→ **Assignment**
Where a line holds the word "Strategy", copy that line from the data below.

* * * * *

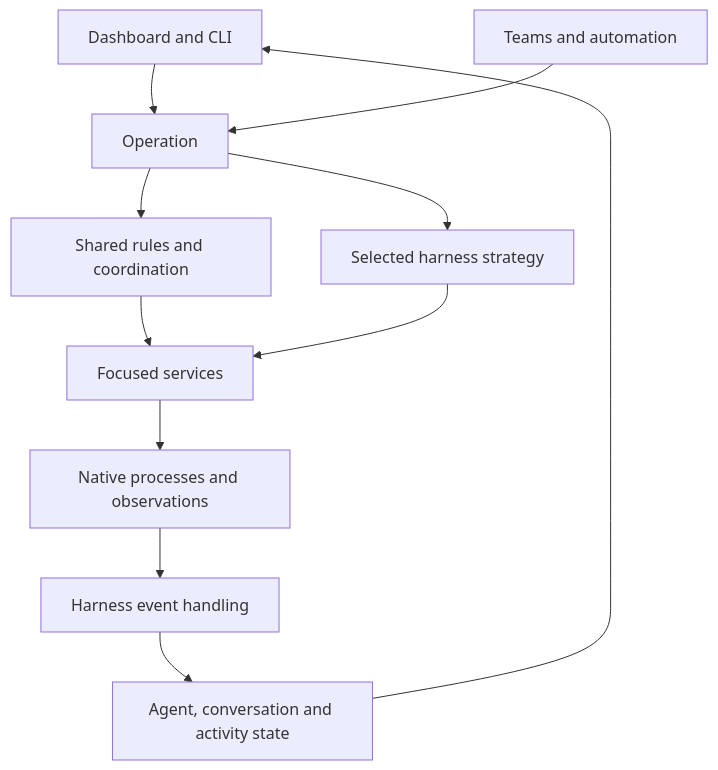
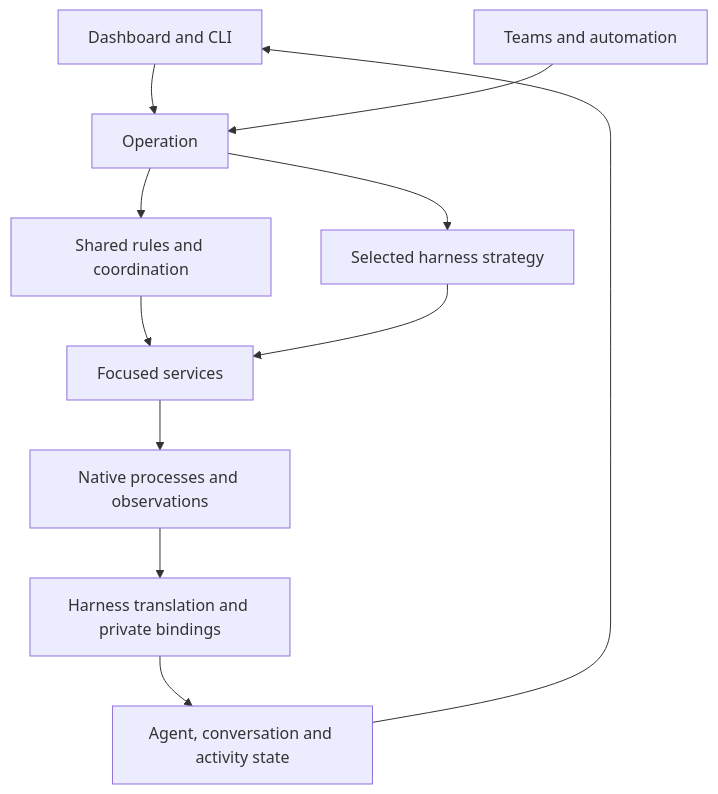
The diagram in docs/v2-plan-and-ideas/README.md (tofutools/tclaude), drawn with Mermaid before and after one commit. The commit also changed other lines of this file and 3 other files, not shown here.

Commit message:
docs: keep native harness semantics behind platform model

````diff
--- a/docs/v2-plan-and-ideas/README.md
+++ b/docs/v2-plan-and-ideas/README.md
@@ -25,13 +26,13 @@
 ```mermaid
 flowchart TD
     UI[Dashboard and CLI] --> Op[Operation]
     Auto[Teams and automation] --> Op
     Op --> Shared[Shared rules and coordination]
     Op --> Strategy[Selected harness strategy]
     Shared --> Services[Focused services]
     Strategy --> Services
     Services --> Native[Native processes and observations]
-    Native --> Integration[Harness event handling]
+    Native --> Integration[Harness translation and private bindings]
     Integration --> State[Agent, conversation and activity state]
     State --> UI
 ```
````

* * * * *

→ **Completed task**
     Op --> Strategy[Selected harness strategy]
     Strategy --> Services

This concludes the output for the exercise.